“The Embassy of the United States in Cairo condemns the continuing efforts by misguided individuals to hurt the religious feelings of Muslims – as we condemn efforts to offend believers of all religions. Today, the 11th anniversary of the September 11, 2001 terrorist attacks on the United States, Americans are honoring our patriots and those who serve our nation as the fitting response to the enemies of democracy. Respect for religious beliefs is a cornerstone of American democracy. We firmly reject the actions by those who abuse the universal right of free speech to hurt the religious beliefs of others.”
This, in Mitt Romney’s mind, represents an “apology” from the Obama administration for “American values.”

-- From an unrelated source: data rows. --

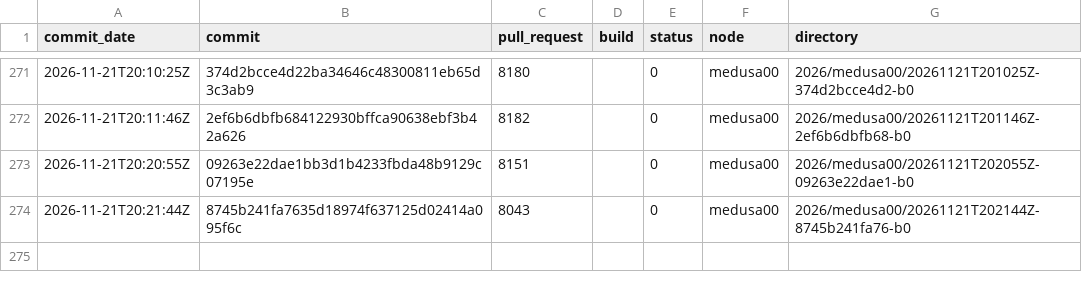
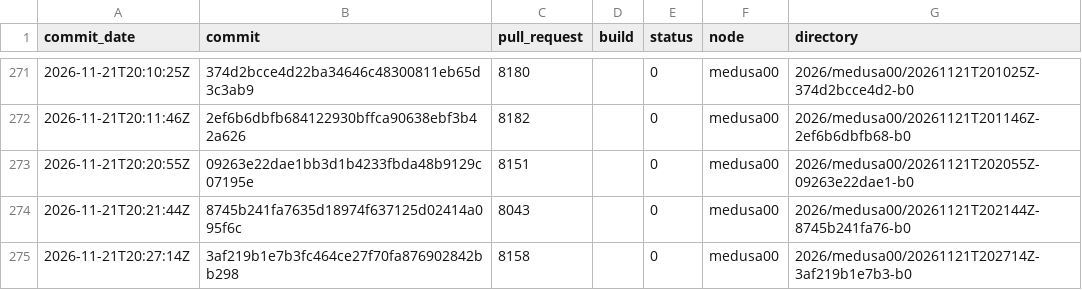
Before and after one commit to TheHPXProject/hpx-performance, a TSV file: runs.tsv, drawn as a sheet; only a part is shown, gaps mark what is left out; the diff names each change by its address in the sheet, - before the commit and + after, or states it on an @@ line.

```diff
--- a/runs.tsv
+++ b/runs.tsv
+row 275: 2026-11-21T20:27:14Z | 3af219b1e7b3fc464ce27f70fa876902842bb298 | 8158 |  | 0 | medusa00 | 2026/medusa00/20261121T202714Z-3af219b1e7b3-b0
```
Also changed, not shown: 31 other files.
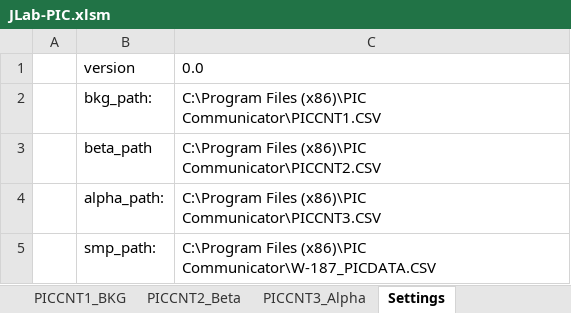
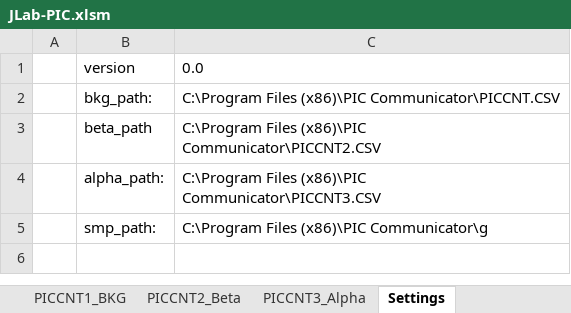
Before and after one commit to astav002/Protean_GrossAlphaBeta, an Excel workbook: JLab-PIC.xlsm, sheet Settings, drawn as a sheet; values as stored, in another font and other column widths than the file's, no borders; the diff names each change by its address in the sheet, - before the commit and + after, or states it on an @@ line.

```diff
--- a/JLab-PIC.xlsm (sheet Settings)
+++ b/JLab-PIC.xlsm (sheet Settings)
-C2: …Files (x86)\PIC Communicator\PICCNT1.CSV
+C2: …Files (x86)\PIC Communicator\PICCNT.CSV
-C5: …Files (x86)\PIC Communicator\W-187_PICDATA.CSV
+C5: …Files (x86)\PIC Communicator\g
```
Also changed, not shown: sheet PICDATA_Smp, sheet PICCNT1_BKG, sheet PICCNT3_Alpha, sheet PICCNT2_Beta, charts or pictures.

But there’s a pattern of bipartisan diplomacy that’s worth remembering here. Dave Weigel noted this morning, for example, that the Bush/Cheney administration condemned European caricatures of the Prophet Muhammad in 2006, saying, ”We find them offensive, and we certainly understand why Muslims would find these images offensive.”
Two years later, President Bush apologized to Iraq’s prime minister for an American sniper’s shooting of a Quran.
In 2011, when that fringe Florida pastor caused riots abroad by announcing plans to burn Qurans, the U.S. Embassy in Cairo condemned the stunt, saying in a statement, “Since the founding of our nation, the United States has upheld the principles of tolerance and respect for religious freedom.”
In Romney’s mind, are all of these statements offensive? Do they all reflect “apologies” for “American values”? Is just being cravenly opportunistic now because he’s down in the polls?
Or more to the point, if there’s a Romney administration, will he refuse to engage in this kind of diplomacy?